PIERRE — The three elected members of the South Dakota Public Utilities Commission took their fine-toothed comb to Otter Tail Power's electricity-efficiency program and liked what they found Tuesday. The state regulators praised Otter Tail for its 2015 results and voted 3-0 to accept the report. The company is based at Fergus Falls, Minnesota, and serves customers in parts of northeastern South Dakota. Commission chairman Chris Nelson asked questions about whether one business customer received too much benefit from the efficiency program's reimbursement system.
PIERRE — The new Board of Internal Control for state government met for its second time Tuesday as its members began putting steps in place for more transparency regarding grants and contracts. The new processes will focus first on federal grants that pass through state government and in many cases go next to grant sub-recipients or contractors.
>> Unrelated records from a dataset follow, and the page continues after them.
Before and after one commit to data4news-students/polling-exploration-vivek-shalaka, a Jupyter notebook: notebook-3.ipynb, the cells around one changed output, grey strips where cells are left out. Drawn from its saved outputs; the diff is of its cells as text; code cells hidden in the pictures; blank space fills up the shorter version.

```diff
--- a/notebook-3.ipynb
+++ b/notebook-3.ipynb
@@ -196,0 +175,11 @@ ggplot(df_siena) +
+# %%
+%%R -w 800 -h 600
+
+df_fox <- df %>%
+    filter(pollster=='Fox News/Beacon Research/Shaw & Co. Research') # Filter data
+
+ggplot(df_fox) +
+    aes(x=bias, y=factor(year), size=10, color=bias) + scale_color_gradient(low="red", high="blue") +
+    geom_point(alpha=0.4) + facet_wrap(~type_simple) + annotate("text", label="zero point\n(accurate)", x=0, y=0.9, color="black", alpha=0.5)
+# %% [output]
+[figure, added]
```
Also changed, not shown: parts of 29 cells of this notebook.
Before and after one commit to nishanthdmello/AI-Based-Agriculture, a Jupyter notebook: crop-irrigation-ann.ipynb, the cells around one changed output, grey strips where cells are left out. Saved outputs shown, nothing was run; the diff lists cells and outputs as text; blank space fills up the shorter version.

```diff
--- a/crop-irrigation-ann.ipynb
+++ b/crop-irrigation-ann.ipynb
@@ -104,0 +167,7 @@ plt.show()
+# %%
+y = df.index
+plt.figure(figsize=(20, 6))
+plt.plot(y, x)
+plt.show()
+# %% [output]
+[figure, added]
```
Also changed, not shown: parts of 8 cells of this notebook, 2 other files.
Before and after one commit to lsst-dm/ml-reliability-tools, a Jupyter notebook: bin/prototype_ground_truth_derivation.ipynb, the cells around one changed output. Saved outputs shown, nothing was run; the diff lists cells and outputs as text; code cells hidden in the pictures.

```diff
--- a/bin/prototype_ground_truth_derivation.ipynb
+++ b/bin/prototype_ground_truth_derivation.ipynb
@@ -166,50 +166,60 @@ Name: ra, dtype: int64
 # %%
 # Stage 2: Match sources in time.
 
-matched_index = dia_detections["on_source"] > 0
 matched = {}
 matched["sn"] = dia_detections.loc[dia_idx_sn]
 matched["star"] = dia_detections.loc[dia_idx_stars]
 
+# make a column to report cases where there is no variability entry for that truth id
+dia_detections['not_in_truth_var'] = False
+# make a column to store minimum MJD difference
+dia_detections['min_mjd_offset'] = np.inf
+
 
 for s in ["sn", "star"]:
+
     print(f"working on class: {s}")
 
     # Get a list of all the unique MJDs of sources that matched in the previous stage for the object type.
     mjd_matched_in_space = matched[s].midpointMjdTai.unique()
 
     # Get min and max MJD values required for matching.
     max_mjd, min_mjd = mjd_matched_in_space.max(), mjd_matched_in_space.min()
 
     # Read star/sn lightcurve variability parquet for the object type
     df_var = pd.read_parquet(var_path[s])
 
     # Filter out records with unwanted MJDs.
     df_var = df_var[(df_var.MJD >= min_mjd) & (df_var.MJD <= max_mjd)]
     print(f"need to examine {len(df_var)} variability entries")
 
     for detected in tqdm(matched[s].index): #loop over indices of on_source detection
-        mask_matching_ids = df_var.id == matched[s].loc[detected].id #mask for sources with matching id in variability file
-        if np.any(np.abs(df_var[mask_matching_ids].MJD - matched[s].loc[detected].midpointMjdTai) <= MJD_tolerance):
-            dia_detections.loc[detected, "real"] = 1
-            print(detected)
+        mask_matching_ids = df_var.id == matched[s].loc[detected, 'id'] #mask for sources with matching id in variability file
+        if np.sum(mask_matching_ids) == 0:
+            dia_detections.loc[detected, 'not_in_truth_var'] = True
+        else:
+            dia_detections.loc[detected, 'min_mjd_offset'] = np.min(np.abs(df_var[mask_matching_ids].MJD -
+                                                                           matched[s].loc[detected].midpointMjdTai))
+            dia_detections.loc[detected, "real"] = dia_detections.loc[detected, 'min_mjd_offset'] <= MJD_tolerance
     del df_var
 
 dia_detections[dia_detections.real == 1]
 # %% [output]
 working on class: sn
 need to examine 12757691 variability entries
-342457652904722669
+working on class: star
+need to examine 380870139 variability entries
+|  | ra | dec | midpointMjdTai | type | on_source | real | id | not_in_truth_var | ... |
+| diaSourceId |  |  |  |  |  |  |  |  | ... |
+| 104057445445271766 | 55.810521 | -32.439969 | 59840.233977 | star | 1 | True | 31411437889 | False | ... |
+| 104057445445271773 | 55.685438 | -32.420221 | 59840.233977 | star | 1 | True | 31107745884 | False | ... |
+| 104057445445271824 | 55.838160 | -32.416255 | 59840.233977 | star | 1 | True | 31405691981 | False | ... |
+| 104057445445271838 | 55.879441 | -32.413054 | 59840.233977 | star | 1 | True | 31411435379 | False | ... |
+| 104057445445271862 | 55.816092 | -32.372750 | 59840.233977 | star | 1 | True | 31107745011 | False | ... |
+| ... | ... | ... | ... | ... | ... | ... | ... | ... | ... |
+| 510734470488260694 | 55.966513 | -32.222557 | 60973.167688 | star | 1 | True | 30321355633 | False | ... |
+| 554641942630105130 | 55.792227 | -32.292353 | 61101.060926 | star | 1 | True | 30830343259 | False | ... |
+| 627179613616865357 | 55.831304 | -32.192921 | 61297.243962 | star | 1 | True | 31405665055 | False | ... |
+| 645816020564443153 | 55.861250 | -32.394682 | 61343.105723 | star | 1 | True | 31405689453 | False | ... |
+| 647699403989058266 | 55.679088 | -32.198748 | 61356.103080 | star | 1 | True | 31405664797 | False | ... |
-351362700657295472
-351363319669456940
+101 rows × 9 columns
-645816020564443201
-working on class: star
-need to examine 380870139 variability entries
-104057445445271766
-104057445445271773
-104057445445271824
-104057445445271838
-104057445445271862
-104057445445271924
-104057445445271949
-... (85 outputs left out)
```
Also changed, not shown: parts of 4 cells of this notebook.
The state law approved earlier this year at the request of Gov. Dennis Daugaard and Lt. Gov. Matt Michels creating the board includes a requirement that grant agreements be publicly posted on state websites starting July 1.
PIERRE — Continuing our look into campaign finance loopholes that were used during South Dakota's primary elections for the Legislature, this week we'll consider un-sourced donations, independent expenditures, and partisan-financed independent candidates. The South Dakota Gun Owners political action committee, operated by Ray Lautenschlager of Rapid City, is an example regarding un-sourced donations.
PIERRE — Julie Mathiesen, of Sturgis, resigned from the state Board of Education (BOE) recently because of South Dakota's new law requiring disclosures of possible financial conflicts. The law applies to members of state boards and commissions and to people who work in leadership posts in public education. Mathiesen is the first state appointee to step down before the new law takes effect July 1. She is director for the Technology In Education organization that assists schools throughout South Dakota.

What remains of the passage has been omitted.